A charitable person might suggest that Prof. Edwards, having so massively misjudged the lacrosse case, has become unusually sensitive in its aftermath to violations of due process. A more cynical observer might conclude that Prof. Edwards’ concern with due process depends solely on the race, gender, or sexual orientation of the affected parties.
Finally, for the latest high-profile case involving college athletics—the arrest of a former Penn State defensive coordinator for widespread sexual abuse of young boys, and the arrest of the university’s AD for allegedly lying to the grand jury investigating the affair—Dan Wetzel’s column expresses my sentiments about the university's conduct more effectively than I could.

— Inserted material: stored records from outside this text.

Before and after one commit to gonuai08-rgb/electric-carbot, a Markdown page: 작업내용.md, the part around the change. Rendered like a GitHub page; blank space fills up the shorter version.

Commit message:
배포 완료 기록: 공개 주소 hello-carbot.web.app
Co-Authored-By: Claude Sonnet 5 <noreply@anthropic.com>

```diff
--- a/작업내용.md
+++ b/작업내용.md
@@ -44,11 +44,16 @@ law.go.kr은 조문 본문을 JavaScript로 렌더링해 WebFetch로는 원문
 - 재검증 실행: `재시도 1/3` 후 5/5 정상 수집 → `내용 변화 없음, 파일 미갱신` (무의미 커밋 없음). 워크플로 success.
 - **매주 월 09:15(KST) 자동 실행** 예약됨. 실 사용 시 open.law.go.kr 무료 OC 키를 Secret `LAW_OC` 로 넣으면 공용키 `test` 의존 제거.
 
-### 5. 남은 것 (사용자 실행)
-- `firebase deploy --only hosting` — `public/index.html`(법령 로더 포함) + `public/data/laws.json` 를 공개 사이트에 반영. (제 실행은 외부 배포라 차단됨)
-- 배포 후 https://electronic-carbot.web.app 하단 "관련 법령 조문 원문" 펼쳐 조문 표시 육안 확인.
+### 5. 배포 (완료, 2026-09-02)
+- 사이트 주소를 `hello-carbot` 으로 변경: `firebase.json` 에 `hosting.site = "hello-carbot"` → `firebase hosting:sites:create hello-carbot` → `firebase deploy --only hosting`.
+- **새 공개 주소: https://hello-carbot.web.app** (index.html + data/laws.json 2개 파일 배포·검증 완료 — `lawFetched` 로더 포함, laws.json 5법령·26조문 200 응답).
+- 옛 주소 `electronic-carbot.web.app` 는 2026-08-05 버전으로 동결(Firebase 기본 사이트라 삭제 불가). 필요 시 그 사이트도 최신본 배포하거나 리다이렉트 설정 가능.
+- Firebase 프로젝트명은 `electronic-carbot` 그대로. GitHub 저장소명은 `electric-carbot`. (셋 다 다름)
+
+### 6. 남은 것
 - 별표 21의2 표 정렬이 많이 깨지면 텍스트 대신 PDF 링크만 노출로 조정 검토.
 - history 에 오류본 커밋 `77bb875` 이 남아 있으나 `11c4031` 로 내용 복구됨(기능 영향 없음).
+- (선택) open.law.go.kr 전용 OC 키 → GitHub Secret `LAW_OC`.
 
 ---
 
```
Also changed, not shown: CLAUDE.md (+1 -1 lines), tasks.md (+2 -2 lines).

But one comment on media coverage of the case. In Sunday’s New York Times, Mark Viera (whose sports reporting I enjoy) wrote the following, regarding the record of Penn State football coach Joe Paterno: “A grand jury said that when Mr. Paterno learned of one allegation of abuse in 2002, he immediately reported it to Mr. Curley. The grand jury did not implicate Mr. Paterno in any wrongdoing, though it was unclear if he ever followed up on his initial conversation with Mr. Curley or tried to alert the authorities himself.
In fact, the grand jury report said something quite different. Here’s the relevant excerpt:
“Immediately,” it would seem to me, means immediately—not the next day. And given that the grand jury report—a report that lays out exactly who reported what, and when, to authorities—makes no mention of Paterno ever reporting the charges to authorities, saying that it’s “unclear” whether Paterno “tried to alert the authorities himself” strikes me as an unusually charitable interpretation of events.
In the lacrosse case, the Times failed because of bias—its editors and chief case reporter, Duff Wilson, embraced a narrative that implied it was the paper’s job to bend over backwards to prop up Nifong’s case. But the paper also failed because sports reporters too often are not sufficiently up to speed about basic legal procedure.
[Update, Monday, 11.23am: In today's Times, Viera has a follow-up story, containing a damning quote from the law school dean emeritus of Duquesne on Paterno's failed moral obligations in the case. The article no longer claims that Paterno immediately reported the allegations to his superiors. There also is no indication that PSU president Graham Spanier plans to resign as a result of the scandal. It seems hard to imagine he could stay on--but, then again, Richard Brodhead is still president of Duke.]